DESCRIPTION OF THE TASK = Everything in the records must be restated exactly, apart from the pictures.

INPUT =

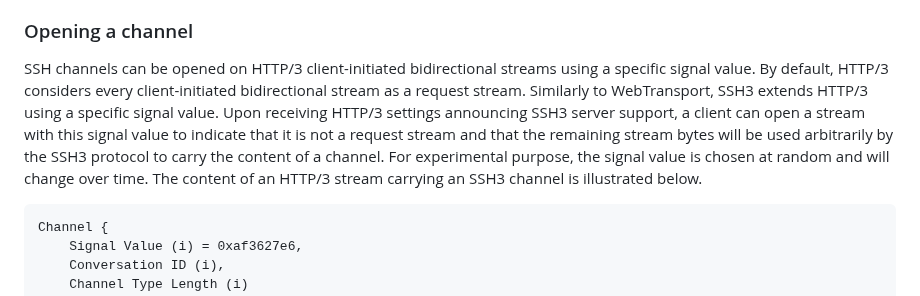
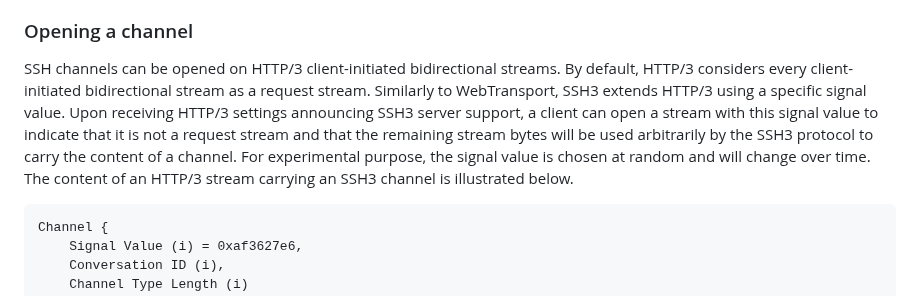
Before and after one commit to francoismichel/ssh3-spec, a Markdown page: draft-michel-ssh3.md, the part around one of its changes. GitHub-like rendering.

Commit message:
remove redundant mention of HTTP/3 explicit signal for streams hijacking

```diff
--- a/draft-michel-ssh3.md
+++ b/draft-michel-ssh3.md
@@ -222,8 +222,17 @@ channels are therefore not assigned a channel number conversely to SSHv2.
 
 ### Opening a channel
 
-SSH channels can be opened on HTTP/3 client-initiated bidirectional streams using a specific signal value. By default, HTTP/3 considers every client-initiated bidirectional stream as a request stream. Similarly to WebTransport, SSH3 extends HTTP/3 using a specific signal value. Upon receiving HTTP/3 settings announcing SSH3 server support, a client can open a stream with this signal value to indicate that it is not a request stream and that the remaining stream bytes will be used arbitrarily by the SSH3 protocol to carry the content of a channel.
-For experimental purpose, the signal value is chosen at random and will change over time. The content of an HTTP/3 stream carrying an SSH3 channel is illustrated below.
+SSH channels can be opened on HTTP/3 client-initiated bidirectional
+streams. By default, HTTP/3 considers every client-initiated
+bidirectional stream as a request stream. Similarly to WebTransport,
+SSH3 extends HTTP/3 using a specific signal value. Upon receiving HTTP/3
+settings announcing SSH3 server support, a client can open a stream with
+this signal value to indicate that it is not a request stream and that
+the remaining stream bytes will be used arbitrarily by the SSH3 protocol
+to carry the content of a channel.
+For experimental purpose, the signal value is chosen at random and will
+change over time. The content of an HTTP/3 stream carrying an SSH3
+channel is illustrated below.
 
 ~~~~
 Channel {
```
Also changed, not shown: other parts of draft-michel-ssh3.md (+14 -5 lines).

THE ANSWER =
Before and after one commit to francoismichel/ssh3-spec, a Markdown page: draft-michel-ssh3.md, the part around one of its changes. GitHub-like rendering.

Commit message:
remove redundant mention of HTTP/3 explicit signal for streams hijacking

```diff
--- a/draft-michel-ssh3.md
+++ b/draft-michel-ssh3.md
@@ -222,8 +222,17 @@ channels are therefore not assigned a channel number conversely to SSHv2.
 
 ### Opening a channel
 
-SSH channels can be opened on HTTP/3 client-initiated bidirectional streams using a specific signal value. By default, HTTP/3 considers every client-initiated bidirectional stream as a request stream. Similarly to WebTransport, SSH3 extends HTTP/3 using a specific signal value. Upon receiving HTTP/3 settings announcing SSH3 server support, a client can open a stream with this signal value to indicate that it is not a request stream and that the remaining stream bytes will be used arbitrarily by the SSH3 protocol to carry the content of a channel.
-For experimental purpose, the signal value is chosen at random and will change over time. The content of an HTTP/3 stream carrying an SSH3 channel is illustrated below.
+SSH channels can be opened on HTTP/3 client-initiated bidirectional
+streams. By default, HTTP/3 considers every client-initiated
+bidirectional stream as a request stream. Similarly to WebTransport,
+SSH3 extends HTTP/3 using a specific signal value. Upon receiving HTTP/3
+settings announcing SSH3 server support, a client can open a stream with
+this signal value to indicate that it is not a request stream and that
+the remaining stream bytes will be used arbitrarily by the SSH3 protocol
+to carry the content of a channel.
+For experimental purpose, the signal value is chosen at random and will
+change over time. The content of an HTTP/3 stream carrying an SSH3
+channel is illustrated below.
 
 ~~~~
 Channel {
```
Also changed, not shown: other parts of draft-michel-ssh3.md (+14 -5 lines).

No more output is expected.